The hotel front desk saved her life
Ms. Fricheteau says that she credits the hotel’s wooden counter and her short height for saving her life despite still being severely burned on her face and arms. She says the hotel reception’s flimsy wooden counter and her “very short” height saved her from the blast. However, her face, arms, and hair were severely burned.
While trying to escape, she remembers telling her assistant Frank to climb out of a window adding:
“It was impossible to get out, impossible,” she said.
“Little Frank said to me, ‘listen, you won’t get through, it’s not possible,’ so, I went out through the window as well.”
“There were pieces of plane all over the ground, and I still did not think of the Concorde – I did not register, I had not made the connection between the accident and the noise of the Concorde.”

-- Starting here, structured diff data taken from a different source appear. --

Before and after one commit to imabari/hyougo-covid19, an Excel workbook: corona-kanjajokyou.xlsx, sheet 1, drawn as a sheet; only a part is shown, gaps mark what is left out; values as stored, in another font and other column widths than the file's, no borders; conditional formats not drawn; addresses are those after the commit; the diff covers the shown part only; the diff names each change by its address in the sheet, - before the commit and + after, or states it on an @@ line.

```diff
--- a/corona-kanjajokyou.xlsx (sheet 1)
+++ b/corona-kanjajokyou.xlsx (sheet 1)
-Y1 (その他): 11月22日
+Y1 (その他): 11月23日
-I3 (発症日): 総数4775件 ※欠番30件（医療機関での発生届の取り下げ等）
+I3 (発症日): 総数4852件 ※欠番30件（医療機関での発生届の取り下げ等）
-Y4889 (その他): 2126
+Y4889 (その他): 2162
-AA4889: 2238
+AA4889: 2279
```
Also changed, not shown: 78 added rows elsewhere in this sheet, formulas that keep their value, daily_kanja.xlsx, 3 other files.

Learning to live with the disaster
In the months following the tragedy, Ms. Fricheteau, her husband, and their children sought out a new life in the South Pacific, moving to the French territory of New Caledonia. Despite being thousands of miles away from where the crash occurred, they have kept in touch with the families of the four hotel employees killed.
They were also planning to return to Franch to mark the disaster’s 20th anniversary at a ceremony held in Gonesse. Unfortunately, their flights got canceled due to the coronavirus, so they are now delaying any return to France until next year.
Since that tragic day, Ms. Fricheteau credits her tight-knit family with helping her to cope with the aftermath of the disaster. Three years following the Paris crash, Concorde was retired from service ending what many people thought was just the start of supersonic travel.
Did you ever fly on Concorde? If so, we would love to read all about it in the comments.